According to their website, the Women’s Center and Shelter of Pittsburgh “is a safe harbor that provides specialized care and support for women who have experienced all types of intimate partner violence from physical to emotional through emergency shelter, legal advocacy, a 24-hour hotline, support groups and more.”

The center has been a leading regional program for victims of domestic abuse and their children since its establishment in 1974.

“I wanted to start … an inter-organizational dialogue,” said Cam Kehm, president of ODK’s Duquesne chapter. “This is something that each and every one of us, every day, can actively combat and actively fight, just by how we conduct ourselves. Our choices today and how we conduct ourselves around future generations—that is going to be the groundwork laid to stop domestic violence.”

Also known as the National Leadership Honor Society, ODK was established in 1914 and recognizes student achievements in scholarship, athletics, service, communications and arts.

According to the ODK website, the organization encourages “cross-sectional collaboration among campus leaders — students, faculty, staff and alumni — to serve their community, among other goals written in its mission statement.”

ODK has had a pres

ence on Duquesne’s campus since 1978. The honor society, which accepts junior and senior students, has often acted as an intermediary for different philanthropic events, sending its members or funds to aid other organizations’ initiatives.

Kehm has a personal connection to the cause behind Saturday’s event. In October 2017, his friend and University of Pittsburgh student, Alina Shekyhet, was murdered by her ex-boyfriend.

“She was just this ray of sunshine and unfortunately she lost her life to the senseless violence that is a harmful relationship,” Kehm said. “I knew that I wanted to do … something that kind of memorialized who Alina was, just fun, outgoing, loving, just accepting. That’s why we wanted to do something as fun as a carnival.”

In addition to the organizations who contributed to the event on Saturday, dozens of organizations and student initiatives have been created on-campus events over the years to educate the Duquesne community on issues of sexual assault and domestic violence.

The stigma behind the topics has diminished somewhat over decades of their gradual introduction into public discourse.

“What the community needs to do is be more aware and be more invested in what we do every day, especially when we’re in those high risk situations,” Kehm said.

The Saturda

y event helped spread awareness of not only domestic violence, but of ODK and its mission itself. Kehm said he hopes ODK will further develop its role as a member of the philanthropic community at Duquesne and continue to take an adamant, collaborative approach toward social change.

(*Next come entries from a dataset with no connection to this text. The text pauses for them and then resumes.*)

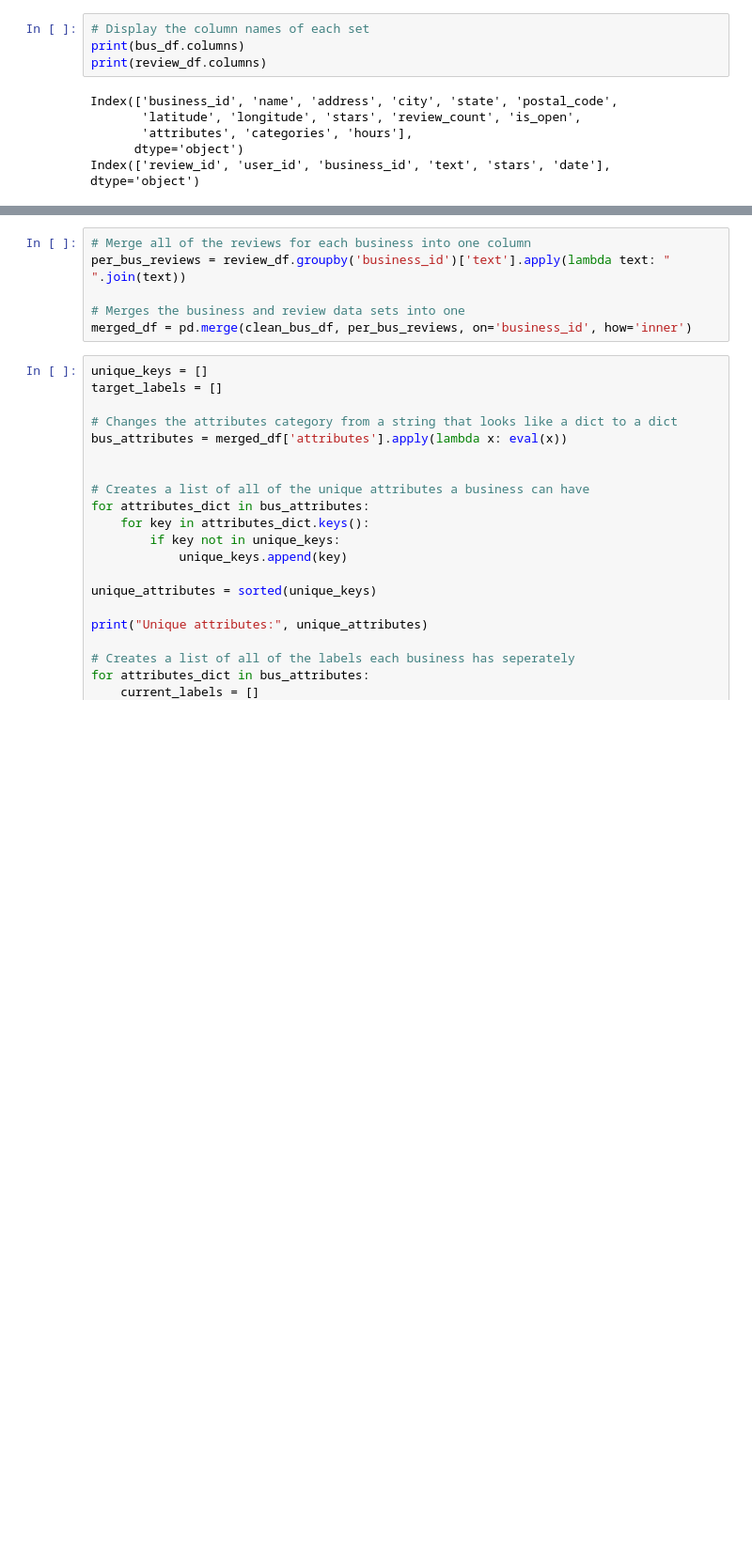
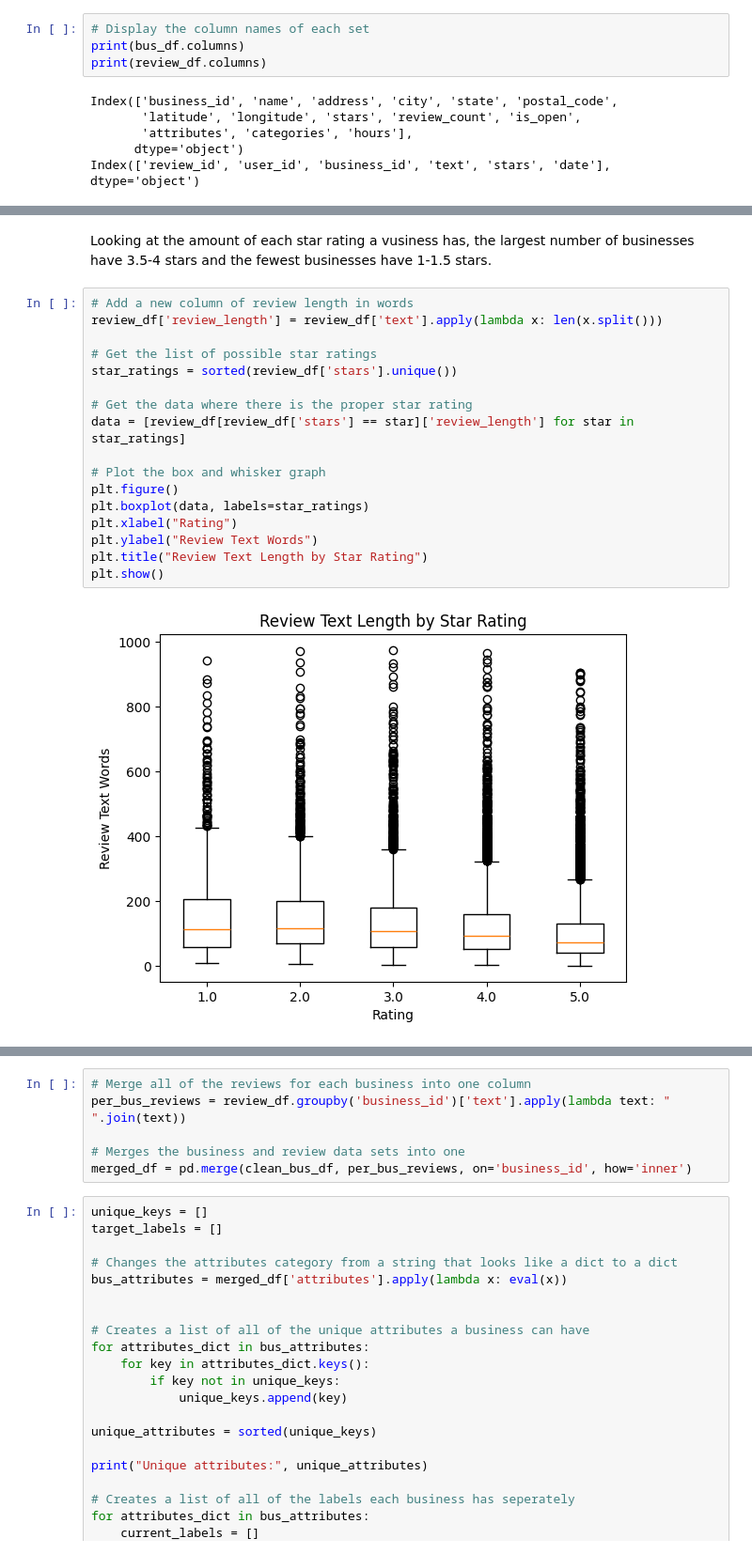
Before and after one commit to Nwbyyy/yelp-data-analysis, a Jupyter notebook: fin.ipynb, the cells around one changed output, grey strips where cells are left out. Shown: that part at 94% size. Saved outputs shown, nothing was run; the diff lists cells and outputs as text; blank space fills up the shorter version.

```diff
--- a/fin.ipynb
+++ b/fin.ipynb
@@ -31,0 +48,21 @@ Index(['review_id', 'user_id', 'business_id', 'text', 'stars', 'date'], dtype='o
+# %% [markdown]
+Looking at the amount of each star rating a vusiness has, the largest number of businesses have 3.5-4 stars and the fewest businesses have 1-1.5 stars.
+# %%
+# Add a new column of review length in words
+review_df['review_length'] = review_df['text'].apply(lambda x: len(x.split()))
+
+# Get the list of possible star ratings
+star_ratings = sorted(review_df['stars'].unique())
+
+# Get the data where there is the proper star rating
+data = [review_df[review_df['stars'] == star]['review_length'] for star in star_ratings]
+
+# Plot the box and whisker graph
+plt.figure()
+plt.boxplot(data, labels=star_ratings)
+plt.xlabel("Rating")
+plt.ylabel("Review Text Words")
+plt.title("Review Text Length by Star Rating")
+plt.show()
+# %% [output]
+[figure, added]
```
Also changed, not shown: parts of 20 cells of this notebook.
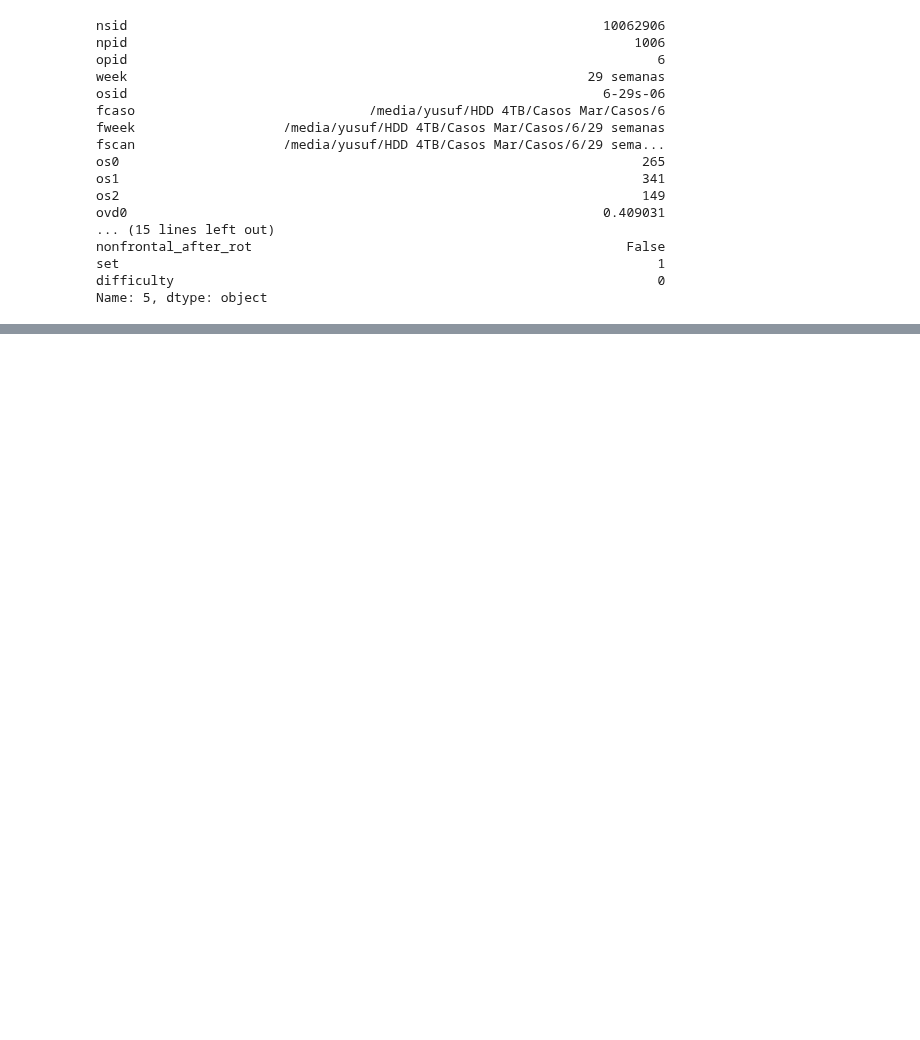
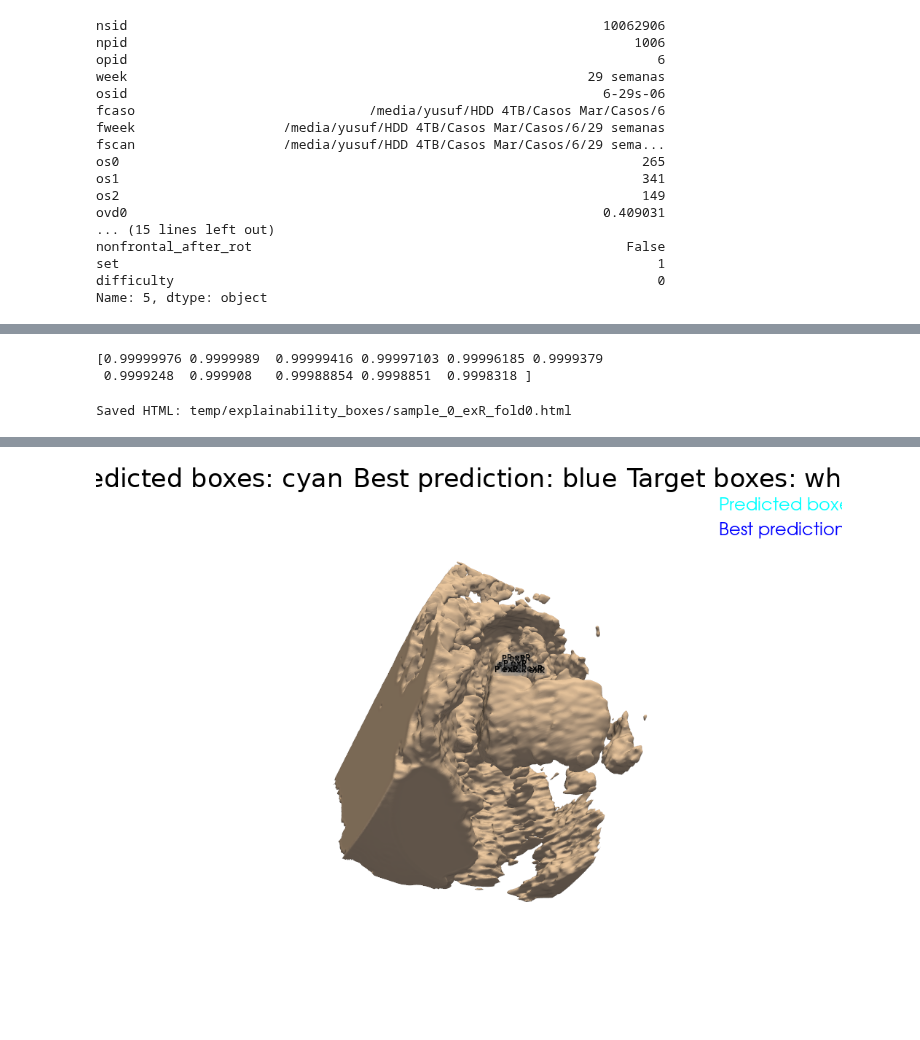
Before and after one commit to yusufbtanriverdi/fetusnet, a Jupyter notebook: rpn.ipynb, the cells around one changed output, grey strips where cells are left out. Cells and saved outputs as stored; diff of their text form; code cells hidden in the pictures; blank space fills up the shorter version.

```diff
--- a/rpn.ipynb
+++ b/rpn.ipynb
@@ -2209,0 +2461,15 @@ q
+# %%
+plot_pred_and_target_boxes_3d(
+    pred=pred,
+    target=target,
+    image=image,
+    row=row,
+    only_label=1,  # None --> show all labels
+    max_pred_boxes=15,
+    sphere_radius=0.5,
+    export_html_path="temp/explainability_boxes/sample_0_exR_fold0.html",
+)
+# %% [output]
+[0.99999976 0.9999989  0.99999416 0.99997103 0.99996185 0.9999379
+ 0.9999248  0.999908   0.99988854 0.9998851  0.9998318 ]
+Saved HTML: temp/explainability_boxes/sample_0_exR_fold0.html
@@ -2209,0 +2477 @@ q
+[figure, added]
```
Also changed, not shown: parts of 31 cells of this notebook.
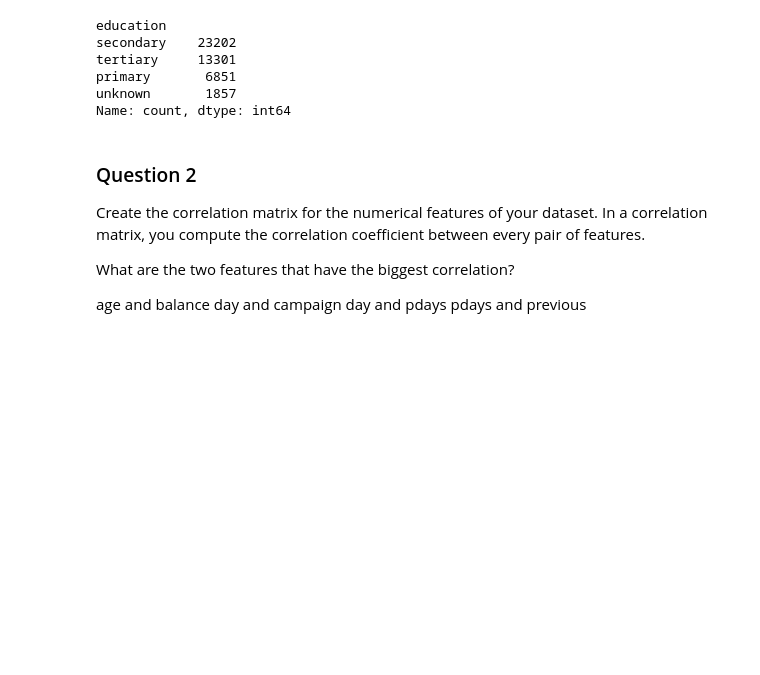
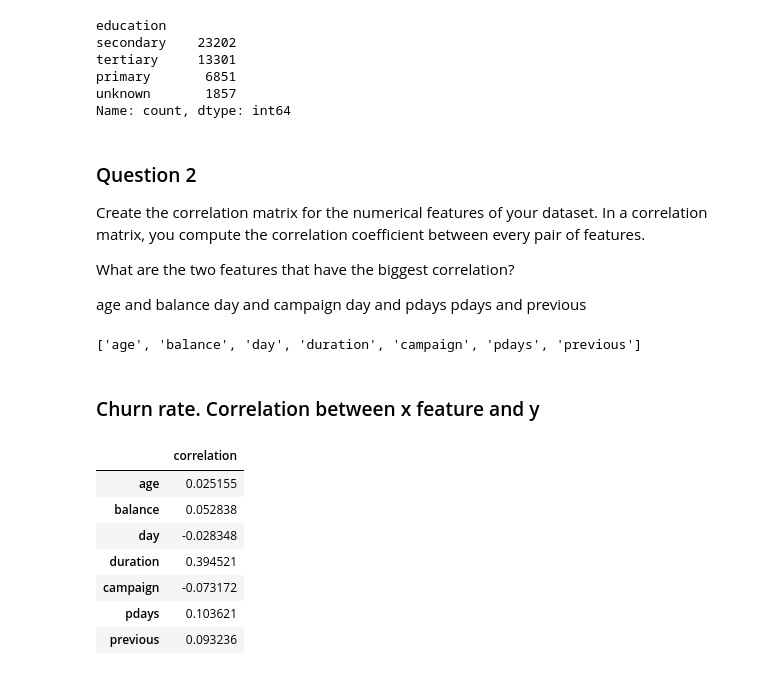
Before and after one commit to elinaharnovich/ml-zoomcamp, a Jupyter notebook: homework_3/homework_3.ipynb, the cells around one changed output. Cells and saved outputs as stored; diff of their text form; code cells hidden in the pictures; blank space fills up the shorter version.

```diff
--- a/homework_3/homework_3.ipynb
+++ b/homework_3/homework_3.ipynb
@@ -67,0 +74,17 @@ pdays and previous
+# %%
+numerical
+# %% [output]
+['age', 'balance', 'day', 'duration', 'campaign', 'pdays', 'previous']
+# %% [markdown]
+### Churn rate. Correlation between x feature and y
+# %%
+df[numerical].corrwith(df.y).to_frame('correlation')
+# %% [output]
+|  | correlation |
+| age | 0.025155 |
+| balance | 0.052838 |
+| day | -0.028348 |
+| duration | 0.394521 |
+| campaign | -0.073172 |
+| pdays | 0.103621 |
+| previous | 0.093236 |
```
Also changed, not shown: parts of 12 cells of this notebook.
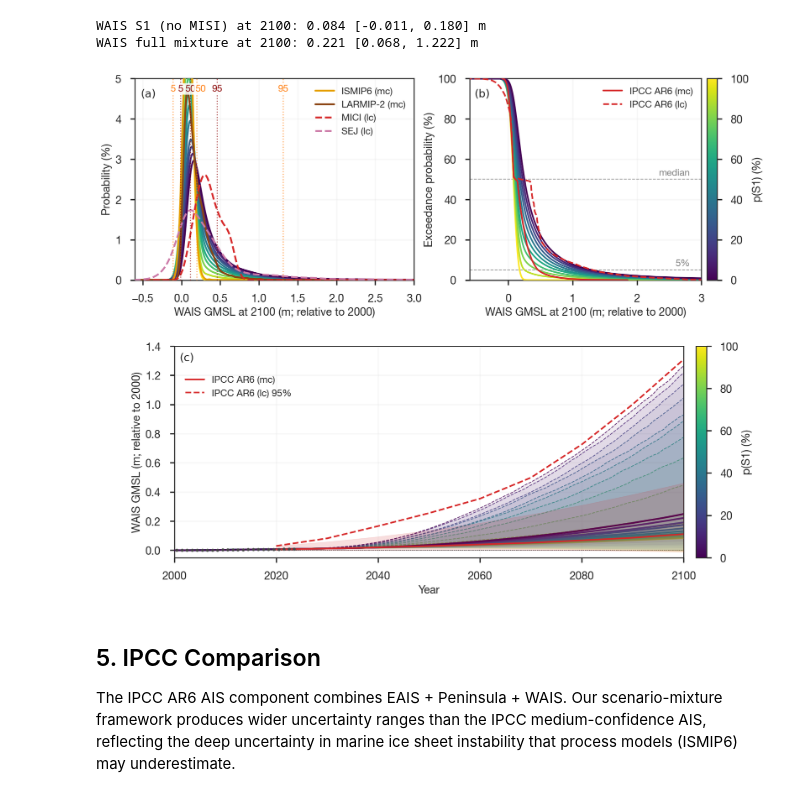
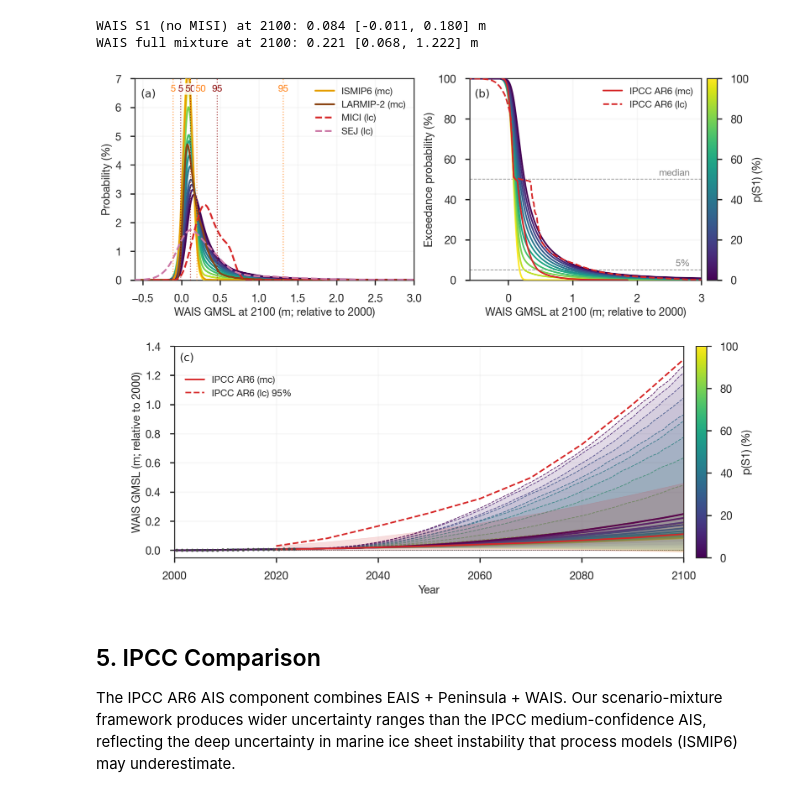
Before and after one commit to bminchew/GMSLR_forecast_v1, a Jupyter notebook: slr_forecast/notebooks/component_wais.ipynb, the cells around one changed output. Cells and saved outputs as stored; diff of their text form; code cells hidden in the pictures.

```diff
--- a/slr_forecast/notebooks/component_wais.ipynb
+++ b/slr_forecast/notebooks/component_wais.ipynb
@@ -1170,7 +1170,7 @@ if low_exc_vals_m is not None:
                 label='IPCC AR6 (lc)', zorder=20)
 
 # Fix the PDF panel's y-limit before placing text relative to it.
-ax_pdf.set_ylim(0, 5)
+ax_pdf.set_ylim(0, 7)
 
 # IPCC AR6 p-box percentile markers (exact assessed values from the
 # quantile arrays, not read off the constituent-workflow KDEs). White-
@@ -1313,34 +1313,34 @@ ax_proj.grid(True, alpha=0.2)
 ax_proj.tick_params(labelsize=LABEL_FONTSIZE)
 ax_proj.legend(fontsize=LEGEND_FONTSIZE, loc='upper left', bbox_to_anchor=(0.005, 0.90))
 ax_proj.text(0.01, 0.97, '(c)', transform=ax_proj.transAxes, fontsize=LABEL_FONTSIZE,
              family='DejaVu Sans', va='top', ha='left', zorder=40,
              bbox=dict(boxstyle='round,pad=0.2', facecolor='white', edgecolor='none', alpha=0.85))
 
 # Colorbar for panel (c) (same p(S1) -> viridis mapping as (a)/(b), shown
 # separately since it sits on its own row).
 _sweep_sm_c = plt.cm.ScalarMappable(cmap=_sweep_cmap, norm=mcolors.Normalize(vmin=0.0, vmax=1.0))
 _sweep_sm_c.set_array([])
 _cbar_c = fig.colorbar(_sweep_sm_c, ax=ax_proj, pad=0.02)
 _cbar_c.set_label('p(S1) (%)', fontsize=LABEL_FONTSIZE)
 _cbar_c.ax.tick_params(labelsize=LABEL_FONTSIZE)
 _cbar_c.ax.yaxis.set_major_formatter(mticker.PercentFormatter(xmax=1.0, decimals=0, symbol=''))
 
 plt.tight_layout()
 
 # Shift panel (c) -- and its colorbar -- 100 pts to the right.
 _dx_fig = (50 / 72) / fig.get_figwidth()
 _pos_proj = ax_proj.get_position()
 ax_proj.set_position([_pos_proj.x0 + _dx_fig, _pos_proj.y0,
                        _pos_proj.width, _pos_proj.height])
 _pos_cbar_c = _cbar_c.ax.get_position()
 _cbar_c.ax.set_position([_pos_cbar_c.x0 + _dx_fig, _pos_cbar_c.y0,
                           _pos_cbar_c.width, _pos_cbar_c.height])
 
 plt.savefig(f'{FIG_DIR}/component_wais_pdf_exceedance_ipcc_p_s1_sweep.png',
             dpi=150, bbox_inches='tight')
 plt.show()
 # %% [output]
-[figure, old version]
+[figure, new version]
 # %% [markdown]
 ## 5. IPCC Comparison
 
```
Also changed, not shown: parts of 2 cells of this notebook, 28 other files.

“People naturally want to make positive change happen. They want to live in a better world … but you have to introduce them to the issue as a partner,” Kehm said. “We have the opportunity, the resources and the talent to really make our corner of the world better and that ‘our’ is important.”

A Duquesne University Counseling and Wellbeing Center crisis counselor is available 24 hours a day by calling the University Police at 412.396.COPS (2677) and asking to speak to a counselor.